Lost Treasures are not just found at the bottom of the ocean. Around the world, flea markets offer travelers each cultures unique treasures. Thursday outside of the Gothic cathedral in Barcelona is worth the flight over, and these flea markets are not just found Europe. The San Telmo market in Buenos Aires is another treasure trove. Why bring home another t-shirt or miniature Big Ben replica, when you can bring home a one-of-a-kind whatchamacallit?


Travelling on a buget? How about trying a house swap. A week at a modest European hotel can easily cost $1,200 without adding in the cost of meals. According the the Wall Street Journal, more than 500,000 people globally are trading their homes for others at their destination. Don't lose out. The cost for exchanging homes involves a reasonable membership, often as little as $45 per year. There are many exchange services out there, Digsville.com to name just one. Participants report that not only do they save money, the cultural exchange is enhanced as well.


ITALY: Rome's hosts a colorful, Festa di Noantri festival in late July. Described as "Fellini-esque," this eight-day festival includes a religious procession, food and entertainment.

FRANCE: Paris offers Friday Night Fever, a mass happening of inline skaters at night. The route changes every week, starting at 10:00 PM and returning to the starting point at 1 AM.

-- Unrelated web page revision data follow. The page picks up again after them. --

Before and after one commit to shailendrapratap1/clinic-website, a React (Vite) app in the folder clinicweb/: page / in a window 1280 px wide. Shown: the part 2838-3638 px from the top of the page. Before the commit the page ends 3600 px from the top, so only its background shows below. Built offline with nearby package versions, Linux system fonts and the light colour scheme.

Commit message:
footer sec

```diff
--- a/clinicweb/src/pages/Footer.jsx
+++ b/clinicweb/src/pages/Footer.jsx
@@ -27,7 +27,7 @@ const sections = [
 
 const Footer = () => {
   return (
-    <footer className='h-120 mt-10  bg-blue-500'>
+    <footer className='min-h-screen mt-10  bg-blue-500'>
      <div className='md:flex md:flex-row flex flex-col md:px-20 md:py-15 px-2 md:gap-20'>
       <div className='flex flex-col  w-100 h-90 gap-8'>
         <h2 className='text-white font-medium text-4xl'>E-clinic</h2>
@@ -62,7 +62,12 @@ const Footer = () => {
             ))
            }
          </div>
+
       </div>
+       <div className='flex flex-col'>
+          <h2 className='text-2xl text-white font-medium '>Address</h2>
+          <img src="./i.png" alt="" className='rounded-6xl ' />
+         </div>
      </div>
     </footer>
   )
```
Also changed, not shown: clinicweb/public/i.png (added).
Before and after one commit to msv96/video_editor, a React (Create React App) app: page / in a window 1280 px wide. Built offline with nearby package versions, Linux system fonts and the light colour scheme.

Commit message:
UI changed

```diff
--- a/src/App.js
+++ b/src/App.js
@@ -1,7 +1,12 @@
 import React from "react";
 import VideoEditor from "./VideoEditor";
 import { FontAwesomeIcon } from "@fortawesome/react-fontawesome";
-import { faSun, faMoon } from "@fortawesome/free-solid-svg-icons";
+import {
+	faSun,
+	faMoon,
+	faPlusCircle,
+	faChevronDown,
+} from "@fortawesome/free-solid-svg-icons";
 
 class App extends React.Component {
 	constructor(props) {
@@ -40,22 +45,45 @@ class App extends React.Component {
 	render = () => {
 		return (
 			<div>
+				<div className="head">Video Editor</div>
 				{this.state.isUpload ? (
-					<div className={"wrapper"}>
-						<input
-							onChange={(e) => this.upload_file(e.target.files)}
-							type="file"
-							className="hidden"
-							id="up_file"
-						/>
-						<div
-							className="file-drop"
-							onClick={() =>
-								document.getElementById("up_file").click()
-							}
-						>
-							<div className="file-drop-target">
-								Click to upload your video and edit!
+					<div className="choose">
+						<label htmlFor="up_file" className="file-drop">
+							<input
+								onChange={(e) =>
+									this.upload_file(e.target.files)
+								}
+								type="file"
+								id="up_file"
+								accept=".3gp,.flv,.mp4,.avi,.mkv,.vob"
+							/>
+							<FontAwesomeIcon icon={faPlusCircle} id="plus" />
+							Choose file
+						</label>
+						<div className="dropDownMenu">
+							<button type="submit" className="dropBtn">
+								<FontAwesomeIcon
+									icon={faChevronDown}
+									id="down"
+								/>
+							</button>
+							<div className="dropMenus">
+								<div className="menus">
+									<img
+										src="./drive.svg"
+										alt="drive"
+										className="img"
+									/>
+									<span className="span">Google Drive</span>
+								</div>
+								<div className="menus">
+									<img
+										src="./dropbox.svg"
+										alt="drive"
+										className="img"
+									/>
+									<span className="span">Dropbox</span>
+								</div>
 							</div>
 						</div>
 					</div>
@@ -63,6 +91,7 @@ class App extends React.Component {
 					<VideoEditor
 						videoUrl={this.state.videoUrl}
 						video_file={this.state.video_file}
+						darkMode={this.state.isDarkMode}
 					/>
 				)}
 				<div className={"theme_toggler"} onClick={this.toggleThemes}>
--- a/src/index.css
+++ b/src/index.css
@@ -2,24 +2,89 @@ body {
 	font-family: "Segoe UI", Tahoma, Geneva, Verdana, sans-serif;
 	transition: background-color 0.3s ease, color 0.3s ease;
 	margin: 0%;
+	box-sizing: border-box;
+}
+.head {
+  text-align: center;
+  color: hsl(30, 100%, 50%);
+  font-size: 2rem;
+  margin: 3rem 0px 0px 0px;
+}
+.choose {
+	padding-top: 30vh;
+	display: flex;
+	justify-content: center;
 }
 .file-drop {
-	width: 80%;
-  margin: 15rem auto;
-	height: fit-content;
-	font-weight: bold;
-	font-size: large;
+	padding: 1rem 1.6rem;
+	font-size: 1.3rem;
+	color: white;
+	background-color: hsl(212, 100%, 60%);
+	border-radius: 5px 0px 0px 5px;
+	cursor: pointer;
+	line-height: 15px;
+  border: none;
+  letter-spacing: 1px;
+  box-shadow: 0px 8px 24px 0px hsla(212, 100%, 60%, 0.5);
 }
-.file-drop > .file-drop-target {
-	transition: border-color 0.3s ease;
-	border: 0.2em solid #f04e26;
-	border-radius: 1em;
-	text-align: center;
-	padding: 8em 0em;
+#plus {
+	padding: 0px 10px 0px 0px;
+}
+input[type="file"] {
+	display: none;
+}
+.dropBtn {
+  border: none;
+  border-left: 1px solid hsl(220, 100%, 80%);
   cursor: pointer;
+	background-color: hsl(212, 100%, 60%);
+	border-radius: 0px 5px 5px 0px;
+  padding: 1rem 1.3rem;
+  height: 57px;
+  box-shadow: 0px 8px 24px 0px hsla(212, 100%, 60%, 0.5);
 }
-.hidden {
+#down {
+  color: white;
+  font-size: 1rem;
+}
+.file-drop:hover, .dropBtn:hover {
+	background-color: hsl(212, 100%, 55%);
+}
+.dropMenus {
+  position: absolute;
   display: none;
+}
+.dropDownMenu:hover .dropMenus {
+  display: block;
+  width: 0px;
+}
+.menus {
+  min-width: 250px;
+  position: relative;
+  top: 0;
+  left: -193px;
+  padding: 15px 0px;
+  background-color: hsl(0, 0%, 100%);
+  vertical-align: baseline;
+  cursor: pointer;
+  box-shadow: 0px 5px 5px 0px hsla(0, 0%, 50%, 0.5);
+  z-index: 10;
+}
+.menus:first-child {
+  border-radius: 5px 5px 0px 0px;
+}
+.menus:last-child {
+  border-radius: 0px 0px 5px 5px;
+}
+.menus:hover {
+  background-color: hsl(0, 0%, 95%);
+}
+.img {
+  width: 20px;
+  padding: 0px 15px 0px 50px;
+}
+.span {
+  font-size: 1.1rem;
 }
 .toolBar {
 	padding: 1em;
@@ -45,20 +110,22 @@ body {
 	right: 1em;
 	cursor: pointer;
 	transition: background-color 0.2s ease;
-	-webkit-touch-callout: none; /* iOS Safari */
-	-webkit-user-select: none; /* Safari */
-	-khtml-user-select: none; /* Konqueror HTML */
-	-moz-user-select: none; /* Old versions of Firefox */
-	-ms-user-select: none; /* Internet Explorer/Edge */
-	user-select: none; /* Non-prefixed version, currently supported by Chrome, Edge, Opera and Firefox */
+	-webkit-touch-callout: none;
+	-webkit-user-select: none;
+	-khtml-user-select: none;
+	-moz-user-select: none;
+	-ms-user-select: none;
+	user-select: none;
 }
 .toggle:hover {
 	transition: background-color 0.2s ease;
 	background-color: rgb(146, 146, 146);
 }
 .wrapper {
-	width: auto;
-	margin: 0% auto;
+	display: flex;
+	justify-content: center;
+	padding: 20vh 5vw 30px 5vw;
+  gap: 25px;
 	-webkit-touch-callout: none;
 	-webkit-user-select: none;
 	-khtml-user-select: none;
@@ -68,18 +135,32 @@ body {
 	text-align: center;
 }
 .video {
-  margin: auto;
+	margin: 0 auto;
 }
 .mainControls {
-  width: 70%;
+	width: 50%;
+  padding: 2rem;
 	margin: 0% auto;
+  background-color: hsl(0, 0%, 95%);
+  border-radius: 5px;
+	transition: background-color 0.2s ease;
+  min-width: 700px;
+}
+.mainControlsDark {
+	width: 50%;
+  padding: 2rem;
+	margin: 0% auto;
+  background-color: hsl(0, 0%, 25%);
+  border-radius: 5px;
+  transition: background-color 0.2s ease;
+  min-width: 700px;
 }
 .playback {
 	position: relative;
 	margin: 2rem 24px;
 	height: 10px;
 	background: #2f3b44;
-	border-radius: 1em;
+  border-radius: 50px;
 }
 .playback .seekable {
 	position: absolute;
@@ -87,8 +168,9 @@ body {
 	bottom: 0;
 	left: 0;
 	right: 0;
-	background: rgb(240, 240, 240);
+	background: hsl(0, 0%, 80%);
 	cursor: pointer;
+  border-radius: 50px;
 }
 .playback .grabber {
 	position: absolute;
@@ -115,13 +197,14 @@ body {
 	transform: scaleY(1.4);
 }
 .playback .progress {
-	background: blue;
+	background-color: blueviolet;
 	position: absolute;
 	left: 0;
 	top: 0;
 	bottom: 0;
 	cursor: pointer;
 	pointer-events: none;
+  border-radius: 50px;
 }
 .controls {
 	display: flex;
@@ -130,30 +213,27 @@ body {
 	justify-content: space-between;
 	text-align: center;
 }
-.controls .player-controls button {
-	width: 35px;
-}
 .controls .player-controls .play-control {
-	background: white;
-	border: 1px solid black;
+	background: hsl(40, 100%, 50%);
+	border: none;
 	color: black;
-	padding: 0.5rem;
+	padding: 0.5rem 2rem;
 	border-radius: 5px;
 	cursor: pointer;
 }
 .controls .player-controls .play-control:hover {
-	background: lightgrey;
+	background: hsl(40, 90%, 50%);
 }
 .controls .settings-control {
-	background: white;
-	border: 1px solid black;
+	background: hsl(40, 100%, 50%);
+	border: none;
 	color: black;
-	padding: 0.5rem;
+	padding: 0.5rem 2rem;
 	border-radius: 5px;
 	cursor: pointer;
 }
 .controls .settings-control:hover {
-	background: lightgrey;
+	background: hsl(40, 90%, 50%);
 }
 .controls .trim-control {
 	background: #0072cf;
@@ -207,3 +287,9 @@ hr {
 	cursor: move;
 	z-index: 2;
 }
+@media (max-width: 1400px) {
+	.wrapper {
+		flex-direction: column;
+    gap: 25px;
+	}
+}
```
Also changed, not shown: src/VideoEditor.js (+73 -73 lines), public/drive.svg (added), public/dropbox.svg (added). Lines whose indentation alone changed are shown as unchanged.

SPAIN: Madrid’s Place of Liria provides free tours of Spanish, Flemish, German, French paintings and other masterpieces Fridays.

PORTUGAL: the Gulbenkian Museum in Lisbon houses one of the finest art collections in the world, free to the public.

GERMANY: In Leipzig, car lovers are treated to free tours of Porsche’s factory, including history as well a driving experience on a track.

SWITZERLAND: • the Church of Our Lady in Zurich displays a large stained-glass window done by the artist Alberto Giacometti in the 1940s and five stained glass windows by Marc Chagall

NORWAY: 200 works by Norway's most famous sculptor, Gustav Vigeland, can be found in Oslo.

HOLLAND: Amsterdam’s Wooden Shoe Factory allows the public to see firsthand Dutch wooden shoes being hand carved and painted.

Swine Flu and the Well Prepared Taveler

Travel insurance may offer the well prepared traveler invaluable protection at times of pandemic or epidemic health alerts such as in the news these days. According to the World Health Organization, many more countries beyond Mexico are now officially reporting cases of Swine Flu. Countries such as Austria, Canada, Germany, Israel, New Zealand, Spain and the United Kingdom have all reported laboratory-confirmed cases. While WHO does not advise travel restriction, travelers who are ill might consider delaying international travel or should seek medical care at the first signs of any flu-like symptoms.

Remedies for Common Traveling Ailments

Sleeping Pills

You’re not alone, but try them at home before you try them on a plane is our best advice. Even over-the-counter antihistamines like Benadryl may do the trick.

Deep Vein Thrombosis

Blood clots develop in the leg can result from long-haul flights. Prevention is the key. Drink a lot of water, stretch and walk around the plane as often as possible. You might consider using aspirin. Its blood-thinning capacities help many sufferers.

Motion Sickness

Over-the-counter medications such as Dramamikne or Bonine are the most common. Others prefer transdermal patches behind the ear or Sea-Band acupression devices for the wrist. Ginger in the right doses appeals to the homeopathic travelers.

Ear Infections

Decongestants or nasal sprays used prior to takeoff often prevent discomfort when flying with a cold or with allergies.

Time Is Ticking On Seeing Natural Wonders

Why travel now? The answer is obvious” global warming, receding glaciers, warming oceans, endangered species, and don’t get me started on the Barrier Reef. If you want to see, do it now. “Doomsday Tourism” is on all seasoned travelers’ lips.

An undeniable surge is happening in the number of travelers to the Galápagos Islands and to Antarctica, both endangered by changes to their ecosystems.

UNESCO and other International Wildlife organizations are tracking threats to the environment and the results are alarming.
The Nature Conservancy has created a "global conservation atlas," which will be a valuable guide to eco-travelers. Oceans, coastlines, lakes, rivers, deserts, grasslands and forests are all affected. Travelers looking to explore fragile places like the Patagonia grasslands of Argentina or the beaches of the Indian Ocean had better accelerate their planning.

The National Geographic Center for Sustainable Destinations advocates thoughtful forms of tourism and provide maps detailing not only attractions like wildlife refuges and state parks, but also cultural events eco-friendly accommodations.